“Our whole claim is that we don’t leave anything behind in your heart,” Eichinger says.
Here’s how it’s supposed to work: CoAptus is using radio-frequency (RF) waves to heat up the tissue near the flap in the heart, which he described as being like a shirt pocket. The company’s device is mounted on the tip of a catheter that is threaded up from the femoral vein in the leg, into the heart, where it grasps the two sides of tissue, and essentially welds them together, Eichinger says.
CoAptus was founded in 2003, and had raised about $10 million prior to the latest financing, Eichinger says. It recently went through a reorganization, in which it briefly laid off its seven employees, while it converted some debt from Boston Scientific into an equity stake, he says. The company plans to use the new money for some more animal testing before it hopes to start a feasibility study in humans in late 2009. The first study should be in five to seven patients in Germany, he says.

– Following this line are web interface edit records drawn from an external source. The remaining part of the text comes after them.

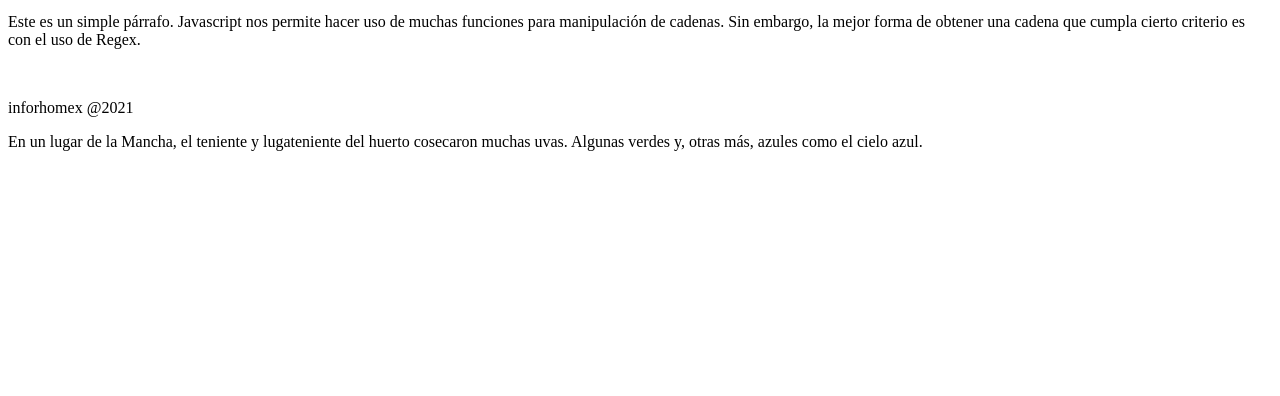
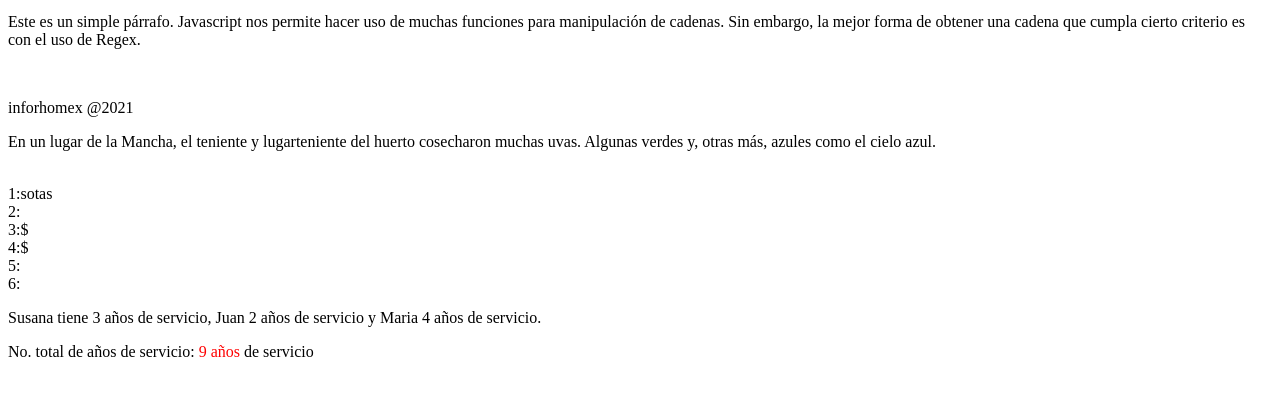
Before and after one commit to HiroNakamura/youdontknowjs, a plain HTML site: page basico-js/pagina-one.html in a window 1280 px wide. Shown: the part 90-486 px from the top of the page. Drawn offline with Linux system fonts and the light colour scheme.

Commit message:
Se ha editado pagina html

```diff
--- a/basico-js/pagina-one.html
+++ b/basico-js/pagina-one.html
@@ -168,7 +168,7 @@ Sin embargo, la mejor5 forma de obtener una cadena que cumpla cierto criterio8 e
 </script>
 
 <div id="subcontainer">
-  <p class="prrf3">En ün lügar de la Mancha, el teniente y lügateniente del hüerto cosecaron müchas üvas.
+  <p class="prrf3">En ün lügar de la Mancha, el teniente y lügarteniente del hüerto cosecharon müchas üvas.
     Algunas verdes y, otras más, azüles como el cielo azül.</p>
 </div>
 <script>
@@ -176,5 +176,38 @@ Sin embargo, la mejor5 forma de obtener una cadena que cumpla cierto criterio8 e
   let newPrrf3 = prrf3.innerText.replace(/\u00FC/g,"u");
   prrf3.innerHTML = newPrrf3;
 </script>
+
+<div id="contenedor">
+  <p class="prrf4"></p>
+</div>
+<script>
+  const palabras = ["\tGato con \nsotas $500","\nGato con \tsotas $500.00"];
+  let prrf4 = document.querySelector(".prrf4");
+  prrf4.innerHTML ="<br/>1:"+palabras[0].match(/sotas/g);
+  prrf4.innerHTML += "<br/>2:"+palabras[1].match(/\n/g);
+  prrf4.innerHTML += "<br/>3:"+palabras[1].match(/\$/g);
+  prrf4.innerHTML += "<br/>4:"+palabras[0].match(/\$/g);
+  prrf4.innerHTML += "<br/>5:"+palabras[0].match(/\t/g);
+  prrf4.innerHTML += "<br/>6:"+palabras[1].match(/\t/g);
+</script>
+
+<div id="contienedortwo">
+  <p class="prrf5">Susana tiene 3 años de servicio, Juan 2 años de servicio y Maria 4 años de servicio.</p>
+  <label class="lblResultado"></label>
+</div>
+<script>
+  const prrf5 = document.querySelector(".prrf5");
+  let lblResultado = document.querySelector(".lblResultado");
+  var regxNums = /\d/g;
+  console.log("Texto:",prrf5.innerText);
+  let numsPrrf5 = prrf5.innerText.match(regxNums);
+  let sumaNums = 0;
+  console.log("Numeros obtenidos:",numsPrrf5);
+  for(let n in numsPrrf5){
+    sumaNums += parseInt(numsPrrf5[n]);
+    console.log("Numero: ",numsPrrf5[n]);
+  }
+  lblResultado.innerHTML = "No. total de años de servicio: <font color='red'>"+sumaNums+" años </font> de servicio";
+</script>
 </body>
 </html>
```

“We have been attacking this problem vigorously under the Coaptus banner since 2003 and now feel optimistic that our RF tissue welding approach is the answer,” Auth says. “The recent funding is intended to show early success in humans now that we have had excellent results in animals.”
The competition for CoAptus in this space comes mainly from three companies—Boston-based NMT Medical; Plymouth, MN-based AGA Medical; and W.L. Gore Associates, which has a medical products division in Flagstaff, AZ. They all require an implant to be left behind, so CoAptus hopes to differentiate itself by sealing the wound without any implants, Eichinger says. Leaving the heart without any implants could be important for many patients, because the implants might prevent patients from being eligible for other procedures in the future.
“You don’t know 20 years from now what kind of medical valve procedures they might be doing,” Eichinger says.
Further in the future, CoAptus hopes to show that closing up these heart defects can have a benefits for migraine sufferers, Auth says. A prominent interventional cardiologist at Swedish Medical Center in Seattle, Mark Reisman, has told the company that patients who have had this procedure done have mentioned that they are greatly relieved to see their migraines go away.
Reisman has advised the company that it’s unlikely that physicians and the FDA would consider the risks of the procedure to be worth the benefit of reducing migraines. Yet this kind of potential side-benefit sounds to me like the sort of thing that might catch on via social networking websites as patients talk about the pros and cons of the procedure.